START RECORD EXCERPTS
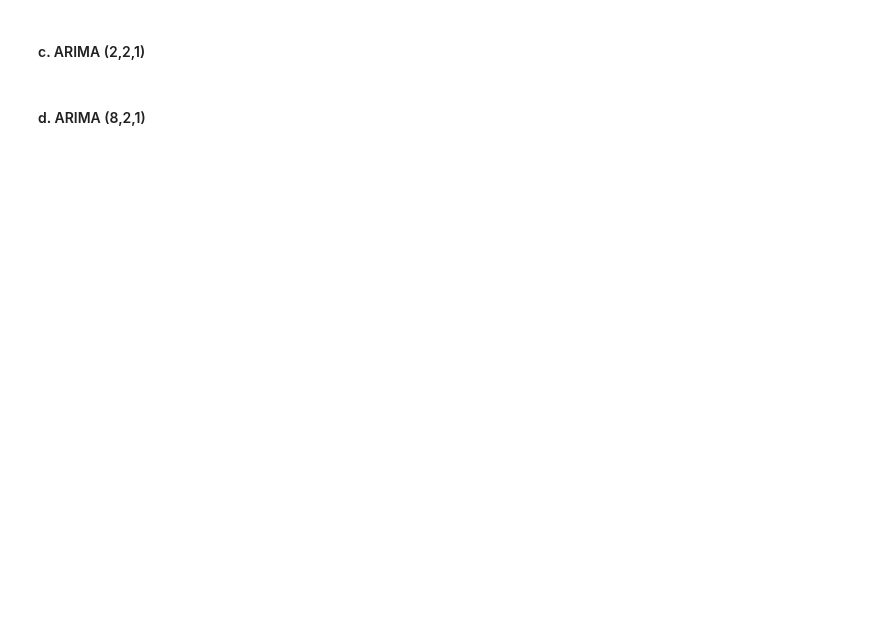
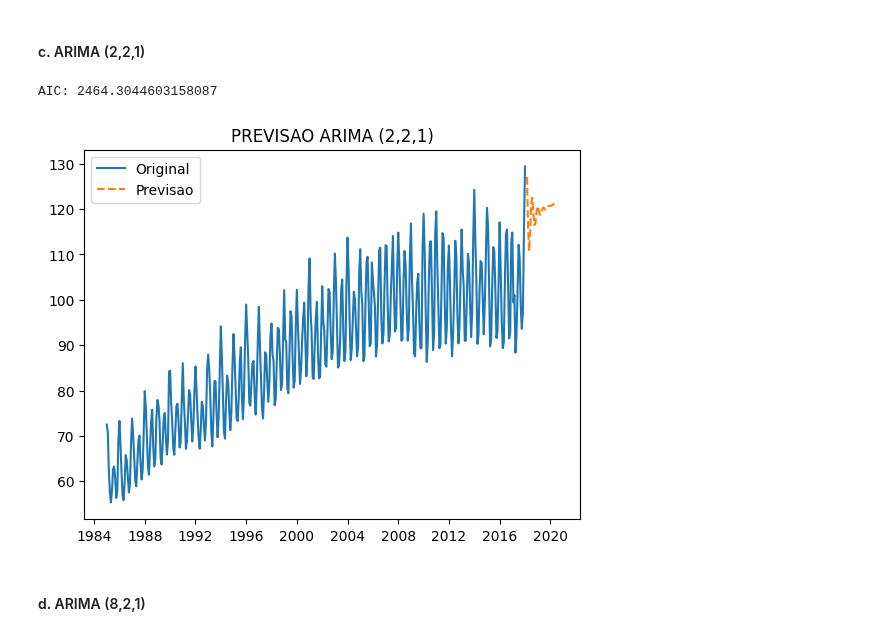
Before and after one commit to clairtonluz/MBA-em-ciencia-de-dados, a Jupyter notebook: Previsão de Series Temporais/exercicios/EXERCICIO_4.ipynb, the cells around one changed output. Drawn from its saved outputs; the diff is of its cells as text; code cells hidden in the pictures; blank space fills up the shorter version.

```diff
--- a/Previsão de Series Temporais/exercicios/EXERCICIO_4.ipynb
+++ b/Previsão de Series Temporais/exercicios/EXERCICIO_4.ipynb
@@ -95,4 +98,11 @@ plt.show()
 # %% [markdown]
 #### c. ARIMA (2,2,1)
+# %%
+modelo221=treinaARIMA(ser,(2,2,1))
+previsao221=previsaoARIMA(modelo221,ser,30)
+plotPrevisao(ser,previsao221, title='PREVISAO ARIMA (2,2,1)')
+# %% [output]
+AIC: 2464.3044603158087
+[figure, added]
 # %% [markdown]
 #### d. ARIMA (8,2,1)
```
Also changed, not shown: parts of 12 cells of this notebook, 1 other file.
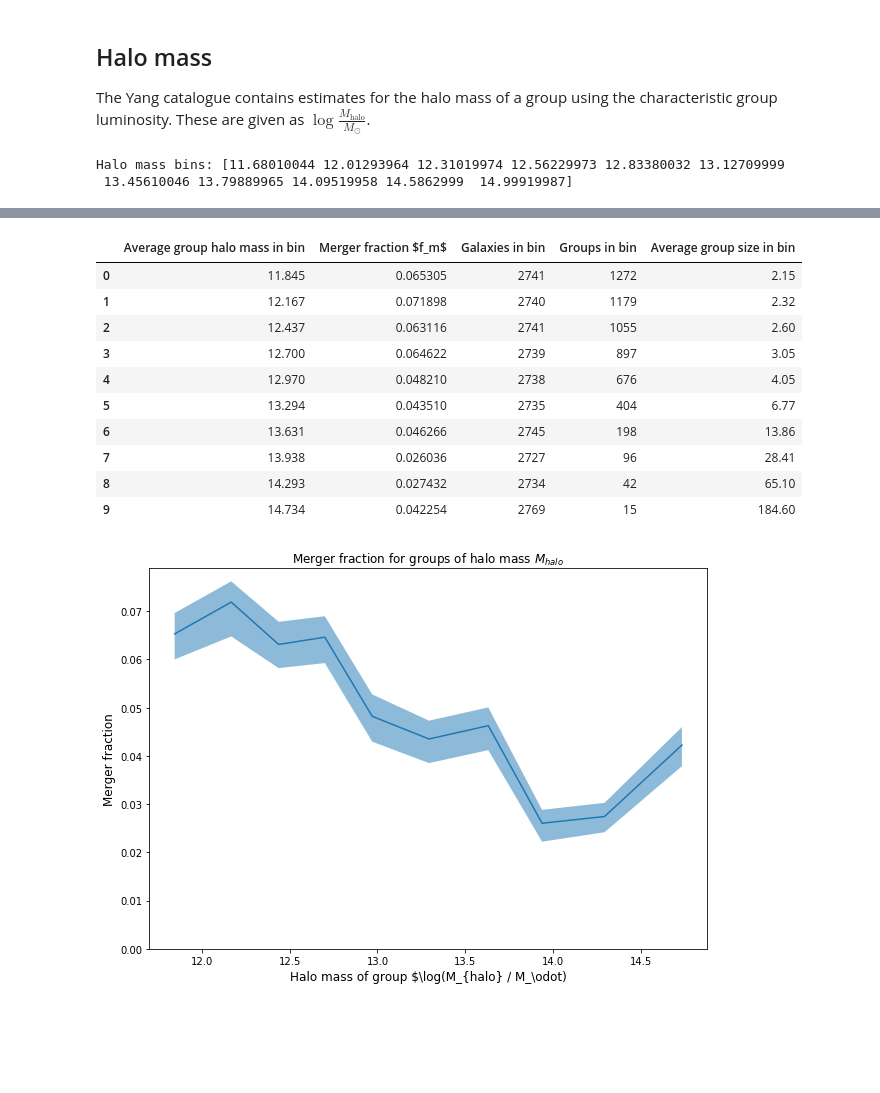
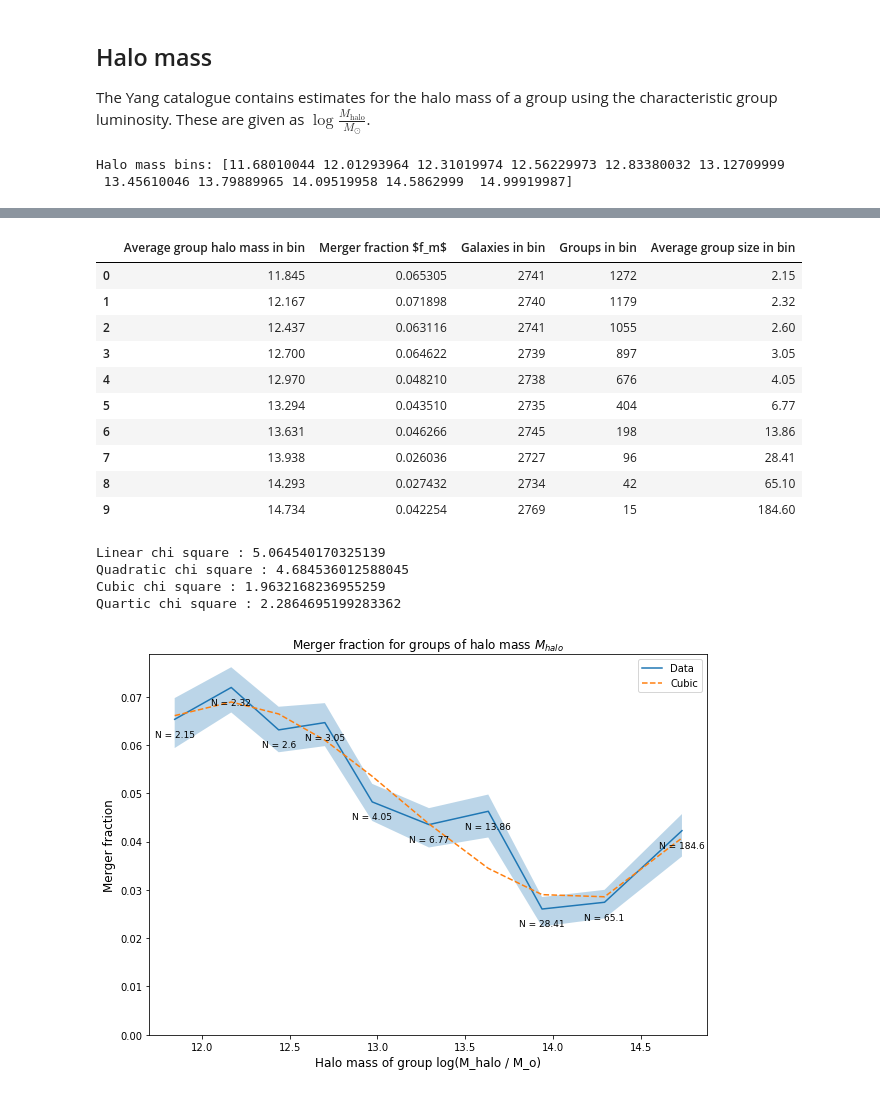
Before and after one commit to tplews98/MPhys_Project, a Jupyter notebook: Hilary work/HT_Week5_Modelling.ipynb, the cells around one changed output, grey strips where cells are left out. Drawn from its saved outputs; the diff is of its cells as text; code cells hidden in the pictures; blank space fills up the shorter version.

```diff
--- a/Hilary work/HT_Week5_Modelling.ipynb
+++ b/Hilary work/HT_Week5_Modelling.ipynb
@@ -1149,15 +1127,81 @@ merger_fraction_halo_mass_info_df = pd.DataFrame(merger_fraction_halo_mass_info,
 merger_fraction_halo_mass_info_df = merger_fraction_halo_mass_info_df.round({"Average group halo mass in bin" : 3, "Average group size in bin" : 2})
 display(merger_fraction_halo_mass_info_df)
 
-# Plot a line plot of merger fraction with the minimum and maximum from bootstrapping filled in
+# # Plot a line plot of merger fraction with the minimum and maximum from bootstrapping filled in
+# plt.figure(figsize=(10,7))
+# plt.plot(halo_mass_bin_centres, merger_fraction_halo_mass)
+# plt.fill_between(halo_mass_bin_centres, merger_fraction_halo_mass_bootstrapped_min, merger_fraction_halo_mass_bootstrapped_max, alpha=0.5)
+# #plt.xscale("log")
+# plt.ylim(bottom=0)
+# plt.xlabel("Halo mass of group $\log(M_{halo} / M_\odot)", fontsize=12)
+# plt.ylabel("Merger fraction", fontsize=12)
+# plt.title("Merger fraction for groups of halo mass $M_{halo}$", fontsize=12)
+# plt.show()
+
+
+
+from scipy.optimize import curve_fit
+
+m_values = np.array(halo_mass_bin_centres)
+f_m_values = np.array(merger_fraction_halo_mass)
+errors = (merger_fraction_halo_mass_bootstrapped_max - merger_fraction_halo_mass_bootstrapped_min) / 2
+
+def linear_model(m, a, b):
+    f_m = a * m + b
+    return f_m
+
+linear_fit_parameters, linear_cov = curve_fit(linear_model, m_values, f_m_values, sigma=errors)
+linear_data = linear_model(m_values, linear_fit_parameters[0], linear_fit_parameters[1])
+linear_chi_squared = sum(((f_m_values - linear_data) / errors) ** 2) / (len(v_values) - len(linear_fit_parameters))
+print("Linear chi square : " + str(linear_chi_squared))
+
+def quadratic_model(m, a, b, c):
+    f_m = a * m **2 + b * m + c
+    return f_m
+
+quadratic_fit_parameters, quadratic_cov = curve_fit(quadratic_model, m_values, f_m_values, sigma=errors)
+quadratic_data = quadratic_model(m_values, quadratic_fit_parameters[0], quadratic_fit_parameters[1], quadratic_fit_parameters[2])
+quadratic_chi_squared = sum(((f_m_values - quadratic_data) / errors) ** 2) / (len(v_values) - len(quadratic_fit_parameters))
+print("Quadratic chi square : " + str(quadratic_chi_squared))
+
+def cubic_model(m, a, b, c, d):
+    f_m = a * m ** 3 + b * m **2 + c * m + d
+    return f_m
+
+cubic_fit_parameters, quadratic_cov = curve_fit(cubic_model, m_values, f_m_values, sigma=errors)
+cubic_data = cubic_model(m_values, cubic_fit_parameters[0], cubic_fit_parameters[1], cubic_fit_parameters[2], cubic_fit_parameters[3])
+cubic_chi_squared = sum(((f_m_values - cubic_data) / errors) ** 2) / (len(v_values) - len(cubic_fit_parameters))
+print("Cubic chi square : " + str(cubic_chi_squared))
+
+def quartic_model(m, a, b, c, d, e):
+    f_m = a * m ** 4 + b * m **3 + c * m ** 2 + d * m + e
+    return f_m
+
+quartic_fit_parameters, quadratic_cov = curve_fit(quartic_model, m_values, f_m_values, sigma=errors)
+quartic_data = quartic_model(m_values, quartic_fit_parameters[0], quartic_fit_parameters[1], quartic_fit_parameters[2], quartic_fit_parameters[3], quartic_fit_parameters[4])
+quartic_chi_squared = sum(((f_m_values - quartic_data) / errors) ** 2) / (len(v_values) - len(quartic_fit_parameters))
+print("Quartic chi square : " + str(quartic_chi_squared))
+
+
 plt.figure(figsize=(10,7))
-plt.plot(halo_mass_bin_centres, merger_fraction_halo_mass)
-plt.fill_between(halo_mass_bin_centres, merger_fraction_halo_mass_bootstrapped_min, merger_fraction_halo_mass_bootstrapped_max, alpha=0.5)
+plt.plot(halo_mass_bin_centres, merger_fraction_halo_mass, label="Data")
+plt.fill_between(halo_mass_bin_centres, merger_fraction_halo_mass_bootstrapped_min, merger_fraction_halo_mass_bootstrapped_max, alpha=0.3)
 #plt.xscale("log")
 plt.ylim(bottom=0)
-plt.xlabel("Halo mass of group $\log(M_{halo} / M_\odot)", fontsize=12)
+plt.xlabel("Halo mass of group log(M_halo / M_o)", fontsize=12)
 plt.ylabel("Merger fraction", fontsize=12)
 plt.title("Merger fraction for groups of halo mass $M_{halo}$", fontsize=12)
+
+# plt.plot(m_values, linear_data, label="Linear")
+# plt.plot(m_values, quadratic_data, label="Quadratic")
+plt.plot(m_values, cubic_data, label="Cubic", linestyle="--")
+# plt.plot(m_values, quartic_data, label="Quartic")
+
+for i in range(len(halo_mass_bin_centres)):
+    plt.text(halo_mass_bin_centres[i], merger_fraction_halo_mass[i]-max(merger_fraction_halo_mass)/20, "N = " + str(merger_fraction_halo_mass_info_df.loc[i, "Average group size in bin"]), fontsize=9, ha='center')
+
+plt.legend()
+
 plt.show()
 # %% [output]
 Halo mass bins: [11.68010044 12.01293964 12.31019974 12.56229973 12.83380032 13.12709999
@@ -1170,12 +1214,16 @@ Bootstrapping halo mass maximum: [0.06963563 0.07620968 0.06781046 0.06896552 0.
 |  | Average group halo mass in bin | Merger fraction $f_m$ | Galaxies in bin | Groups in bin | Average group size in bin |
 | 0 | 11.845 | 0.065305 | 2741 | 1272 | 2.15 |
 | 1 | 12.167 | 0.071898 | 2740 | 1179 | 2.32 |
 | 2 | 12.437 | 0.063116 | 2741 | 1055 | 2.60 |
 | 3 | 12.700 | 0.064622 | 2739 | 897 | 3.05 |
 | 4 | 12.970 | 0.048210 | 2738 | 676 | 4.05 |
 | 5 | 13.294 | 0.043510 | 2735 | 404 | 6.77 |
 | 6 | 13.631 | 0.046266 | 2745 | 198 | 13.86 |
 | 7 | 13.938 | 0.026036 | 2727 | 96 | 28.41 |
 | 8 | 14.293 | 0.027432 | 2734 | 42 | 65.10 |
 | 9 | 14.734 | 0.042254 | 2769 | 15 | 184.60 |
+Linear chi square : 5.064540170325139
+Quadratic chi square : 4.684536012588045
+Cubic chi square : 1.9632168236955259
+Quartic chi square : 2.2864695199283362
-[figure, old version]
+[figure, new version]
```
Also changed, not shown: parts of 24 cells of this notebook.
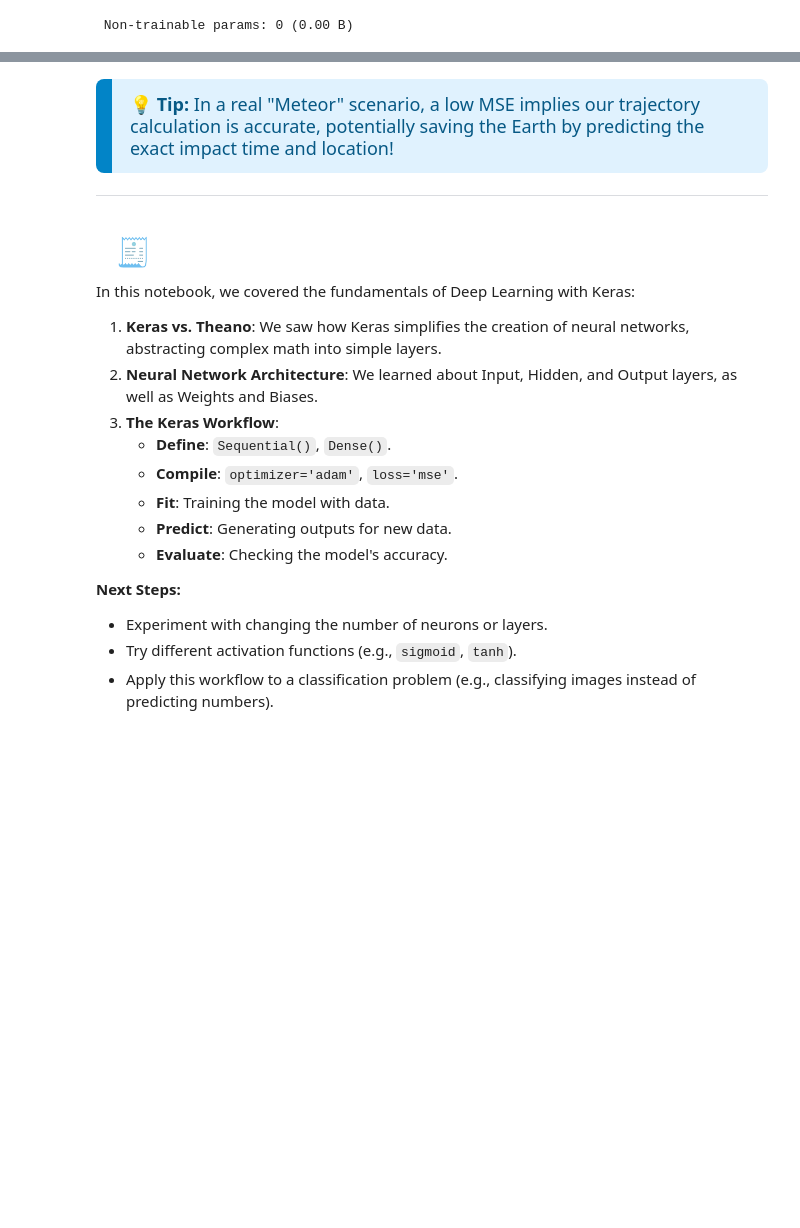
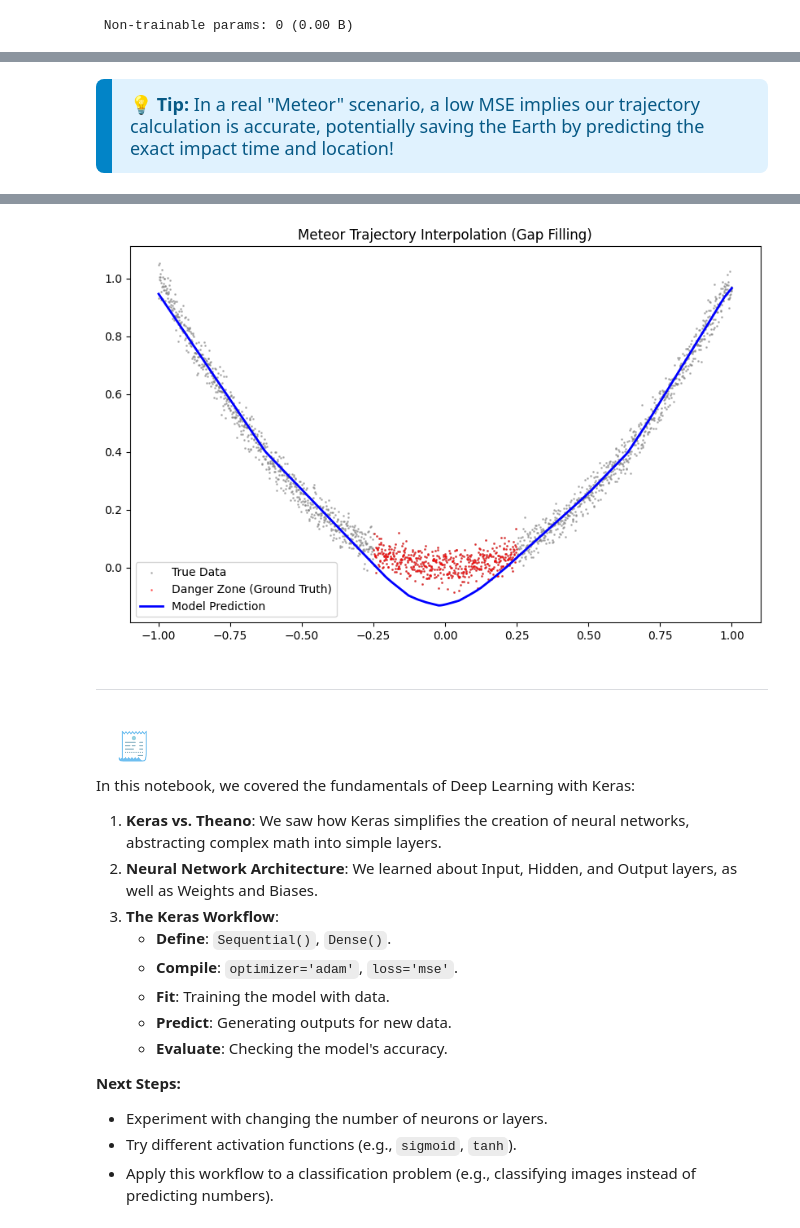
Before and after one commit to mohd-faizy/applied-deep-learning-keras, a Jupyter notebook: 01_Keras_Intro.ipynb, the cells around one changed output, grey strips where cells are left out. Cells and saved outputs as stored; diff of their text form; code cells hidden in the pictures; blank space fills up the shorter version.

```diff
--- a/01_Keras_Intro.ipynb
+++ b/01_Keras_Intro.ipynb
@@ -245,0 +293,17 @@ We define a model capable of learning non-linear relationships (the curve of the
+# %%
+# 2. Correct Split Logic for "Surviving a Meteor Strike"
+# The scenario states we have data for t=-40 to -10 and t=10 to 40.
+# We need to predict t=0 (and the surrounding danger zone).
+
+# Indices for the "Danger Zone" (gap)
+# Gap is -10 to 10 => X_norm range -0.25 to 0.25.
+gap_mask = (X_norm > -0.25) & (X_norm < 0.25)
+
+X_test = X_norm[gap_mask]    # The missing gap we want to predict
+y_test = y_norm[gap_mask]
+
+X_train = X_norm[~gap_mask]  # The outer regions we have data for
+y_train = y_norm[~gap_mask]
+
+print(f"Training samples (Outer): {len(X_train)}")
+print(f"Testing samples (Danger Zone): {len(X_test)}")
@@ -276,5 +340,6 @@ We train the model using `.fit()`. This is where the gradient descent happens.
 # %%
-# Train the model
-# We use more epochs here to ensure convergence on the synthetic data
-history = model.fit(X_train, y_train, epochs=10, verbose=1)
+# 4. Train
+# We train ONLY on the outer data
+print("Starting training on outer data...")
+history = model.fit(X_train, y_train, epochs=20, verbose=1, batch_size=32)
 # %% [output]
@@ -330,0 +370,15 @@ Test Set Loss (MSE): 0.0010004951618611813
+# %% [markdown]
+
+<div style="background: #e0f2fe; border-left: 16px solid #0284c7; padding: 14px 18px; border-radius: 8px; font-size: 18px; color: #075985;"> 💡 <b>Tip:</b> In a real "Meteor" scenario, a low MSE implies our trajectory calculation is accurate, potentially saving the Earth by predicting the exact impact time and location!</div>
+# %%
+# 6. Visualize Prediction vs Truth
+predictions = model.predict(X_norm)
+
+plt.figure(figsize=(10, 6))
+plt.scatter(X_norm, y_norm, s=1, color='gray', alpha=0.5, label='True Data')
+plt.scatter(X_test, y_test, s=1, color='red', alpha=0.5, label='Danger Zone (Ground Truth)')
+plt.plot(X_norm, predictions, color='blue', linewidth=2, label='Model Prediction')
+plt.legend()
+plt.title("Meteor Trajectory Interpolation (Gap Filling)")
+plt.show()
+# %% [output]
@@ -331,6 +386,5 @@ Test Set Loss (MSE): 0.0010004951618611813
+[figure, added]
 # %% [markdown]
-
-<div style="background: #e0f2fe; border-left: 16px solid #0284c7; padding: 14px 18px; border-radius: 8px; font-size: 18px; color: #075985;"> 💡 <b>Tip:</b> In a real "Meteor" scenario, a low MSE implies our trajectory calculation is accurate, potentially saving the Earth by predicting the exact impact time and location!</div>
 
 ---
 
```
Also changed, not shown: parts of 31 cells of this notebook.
END RECORD EXCERPTS
Of all the lines in the data above, show only those that hold the word "figure".

• _ANSWER BELOW_:
+[figure, added]
+# plt.figure(figsize=(10,7))
 plt.figure(figsize=(10,7))
-[figure, old version]
+[figure, new version]
+plt.figure(figsize=(10, 6))
+[figure, added]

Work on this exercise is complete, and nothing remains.